Assignment:
In full and exactly, reproduce the entries below, but omit the pictures.

----- Raw data -----

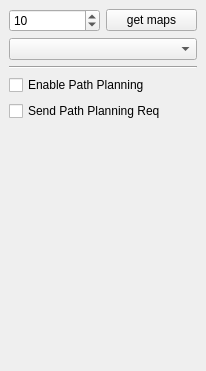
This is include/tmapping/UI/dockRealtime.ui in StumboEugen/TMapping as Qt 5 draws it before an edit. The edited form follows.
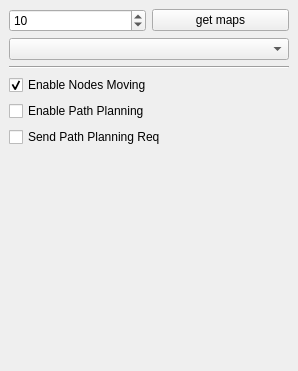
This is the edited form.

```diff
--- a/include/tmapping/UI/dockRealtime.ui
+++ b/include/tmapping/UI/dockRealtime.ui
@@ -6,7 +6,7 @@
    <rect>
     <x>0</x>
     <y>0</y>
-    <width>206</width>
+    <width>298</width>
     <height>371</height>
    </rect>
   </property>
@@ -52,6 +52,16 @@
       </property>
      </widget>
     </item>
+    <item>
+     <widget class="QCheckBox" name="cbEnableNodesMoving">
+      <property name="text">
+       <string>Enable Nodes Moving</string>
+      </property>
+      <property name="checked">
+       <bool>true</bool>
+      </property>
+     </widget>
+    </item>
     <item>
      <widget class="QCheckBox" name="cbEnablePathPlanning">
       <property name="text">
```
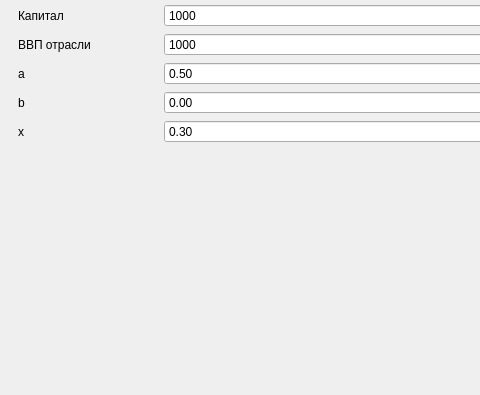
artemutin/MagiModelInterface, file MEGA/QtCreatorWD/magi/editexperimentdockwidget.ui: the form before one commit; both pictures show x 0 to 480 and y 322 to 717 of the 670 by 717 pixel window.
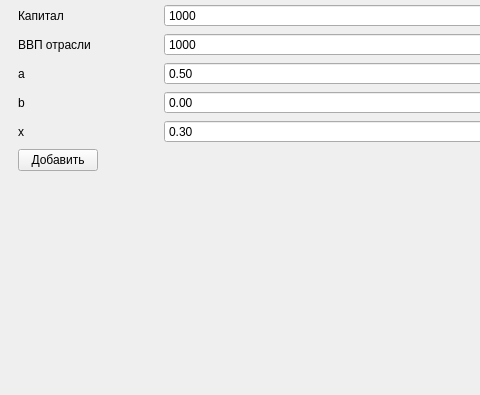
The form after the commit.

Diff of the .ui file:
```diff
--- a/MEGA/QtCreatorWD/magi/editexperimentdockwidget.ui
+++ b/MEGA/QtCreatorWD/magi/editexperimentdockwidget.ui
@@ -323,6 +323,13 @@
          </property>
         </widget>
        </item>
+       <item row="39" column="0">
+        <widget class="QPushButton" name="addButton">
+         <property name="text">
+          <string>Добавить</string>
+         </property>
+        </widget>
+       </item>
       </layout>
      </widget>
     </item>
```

-----

Task answer:
This is include/tmapping/UI/dockRealtime.ui in StumboEugen/TMapping as Qt 5 draws it before an edit. The edited form follows.
This is the edited form.

```diff
--- a/include/tmapping/UI/dockRealtime.ui
+++ b/include/tmapping/UI/dockRealtime.ui
@@ -6,7 +6,7 @@
    <rect>
     <x>0</x>
     <y>0</y>
-    <width>206</width>
+    <width>298</width>
     <height>371</height>
    </rect>
   </property>
@@ -52,6 +52,16 @@
       </property>
      </widget>
     </item>
+    <item>
+     <widget class="QCheckBox" name="cbEnableNodesMoving">
+      <property name="text">
+       <string>Enable Nodes Moving</string>
+      </property>
+      <property name="checked">
+       <bool>true</bool>
+      </property>
+     </widget>
+    </item>
     <item>
      <widget class="QCheckBox" name="cbEnablePathPlanning">
       <property name="text">
```
artemutin/MagiModelInterface, file MEGA/QtCreatorWD/magi/editexperimentdockwidget.ui: the form before one commit; both pictures show x 0 to 480 and y 322 to 717 of the 670 by 717 pixel window.
The form after the commit.

Diff of the .ui file:
```diff
--- a/MEGA/QtCreatorWD/magi/editexperimentdockwidget.ui
+++ b/MEGA/QtCreatorWD/magi/editexperimentdockwidget.ui
@@ -323,6 +323,13 @@
          </property>
         </widget>
        </item>
+       <item row="39" column="0">
+        <widget class="QPushButton" name="addButton">
+         <property name="text">
+          <string>Добавить</string>
+         </property>
+        </widget>
+       </item>
       </layout>
      </widget>
     </item>
```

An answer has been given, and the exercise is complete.